While some feel that flat feet are the only bio-mechnaical issue that runners can face. In this guide, we take a look at high arches and how they can affect you as a runner.
You have high arches, that’s a good thing, right? Wrong. Just when you thought your high and mighty foot arches were preferable to having pavement-slapping flat feet, it turns out that they too can cause a myriad of problems for you as a runner. In this article, we answer your questions on the issues surrounding high-arched feet.
The medical term for very high arches is pes cavus, but not all cavus feet are the same. As the name suggests, a large gap is visible between the arch of a cavus foot and the floor, but the height of the arch will vary from one person to the next.
If you have high arches, much greater pressure is placed on the ball and heel of each foot as you stand or walk and this can lead to pain in your feet and legs in everyday life.
Other problems include a tendency for toes on a cavus foot to curl under, known as clawing, and this increases the potential to suffer from corns on the toes or callouses on the ball of the foot as it can be difficult to find shoes that fit comfortably.
But, depending on the severity, not everyone with high arches experiences pain, and it can be something that only becomes problematic when those feet take up running!

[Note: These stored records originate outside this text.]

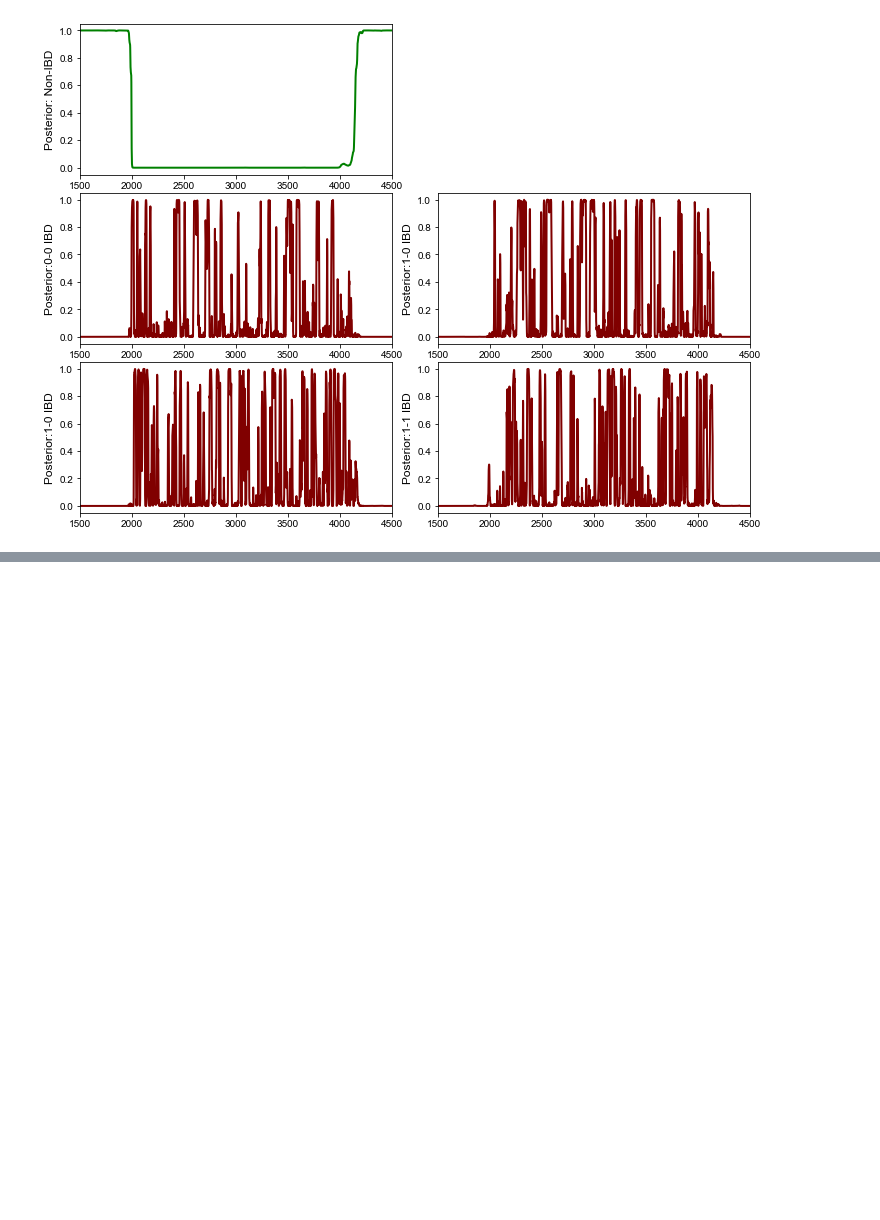
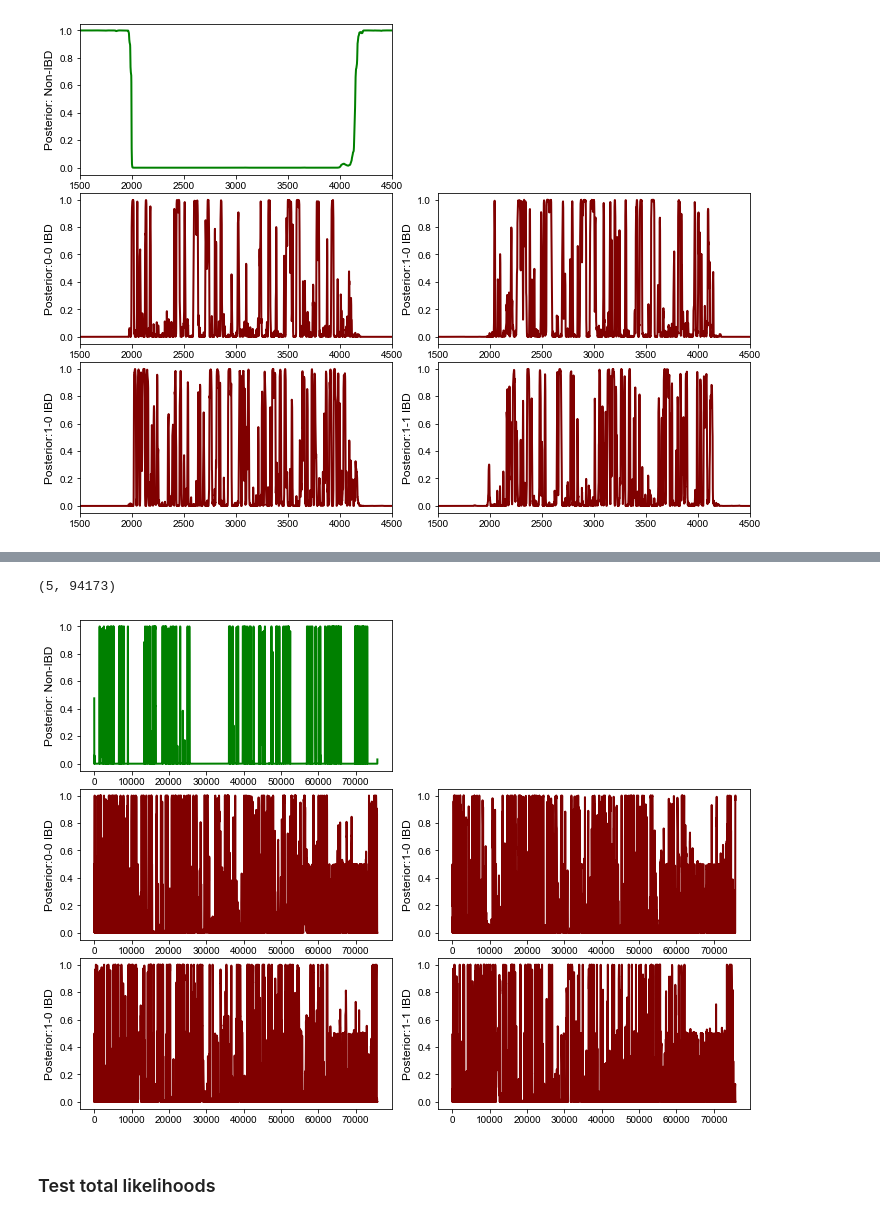
Before and after one commit to hringbauer/ancIBD, a Jupyter notebook: notebook/sandbox/run_full.ipynb, the cells around one changed output, grey strips where cells are left out. Saved outputs shown, nothing was run; the diff lists cells and outputs as text; code cells hidden in the pictures; blank space fills up the shorter version.

```diff
--- a/notebook/sandbox/run_full.ipynb
+++ b/notebook/sandbox/run_full.ipynb
@@ -59,0 +63,8 @@ Saved to ./figs/dumpster/5state_simulated_zoom.png
+# %%
+%%time
+h = HMM_Full(folder_in="./data/hdf5/1240k_v43/ch", l_model="hdf5", t_model="standard",
+                 e_model="haploid_gl", h_model = "FiveStateFast",
+                 output=True, load=True)
+h.t_obj.set_params(ibd_in = 1, ibd_out = 1, ibd_jump = 500)
+h.l_obj.set_params(iids=["I18199", "I18201"], ch=6)
+post, fwd, bwd, tot_ll = h.run_fwd_bwd()
@@ -59,0 +83,11 @@ Saved to ./figs/dumpster/5state_simulated_zoom.png
+# %%
+np.shape(post)
+# %% [output]
+(5, 94173)
+# %%
+plot_posterior_panel(post=post, savepath="",
+                     xlim=[], lw=2)
+# %% [output]
+[figure, added]
+# %% [markdown]
+### Test total likelihoods
```
Also changed, not shown: parts of 11 cells of this notebook, 7 other files.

High-arched feet are less effective shock absorbers compared to normal feet, meaning the shock generated by each heel strike as you walk or run travels up through the ankles, knees and hips and into the lower back instead.
When you put this together with the added pressure on the ball and heel of a high-arched foot and then throw a high-impact activity into the mix, something is going to give.
Potential problems include:
The potential problems listed above make grim reading if you have high arches, but they don’t represent the end of the road if you’re a runner. Preventing overuse injuries and protecting your feet and joints comes down to kitting yourself out with appropriate running shoes.
Orthotic insoles can provide the additional support your feet need without having to invest in new running shoes. Off-the-shelf or custom insoles can help to stabilise the foot, provide additional shock absorption, and relieve pressure points by spreading the weight load more evenly across the foot.
An appointment with a podiatrist or sports therapist is recommended to get the best solution for your feet.
Exercises designed to build strength and increase the flexibility of your feet can provide a long-term solution to staying pain-free as you run. Here are a few examples:
Make sure you watch this great video by Robin DuFour for some more great foot exercises.
So, there you have it. High arches can be problematic, but they needn’t prevent you from running. High-tail your high arches to a specialist running shop today – but don’t become Forrest Gump tomorrow. Whatever your running level, follow a progressive training programme to ensure you stay injury free.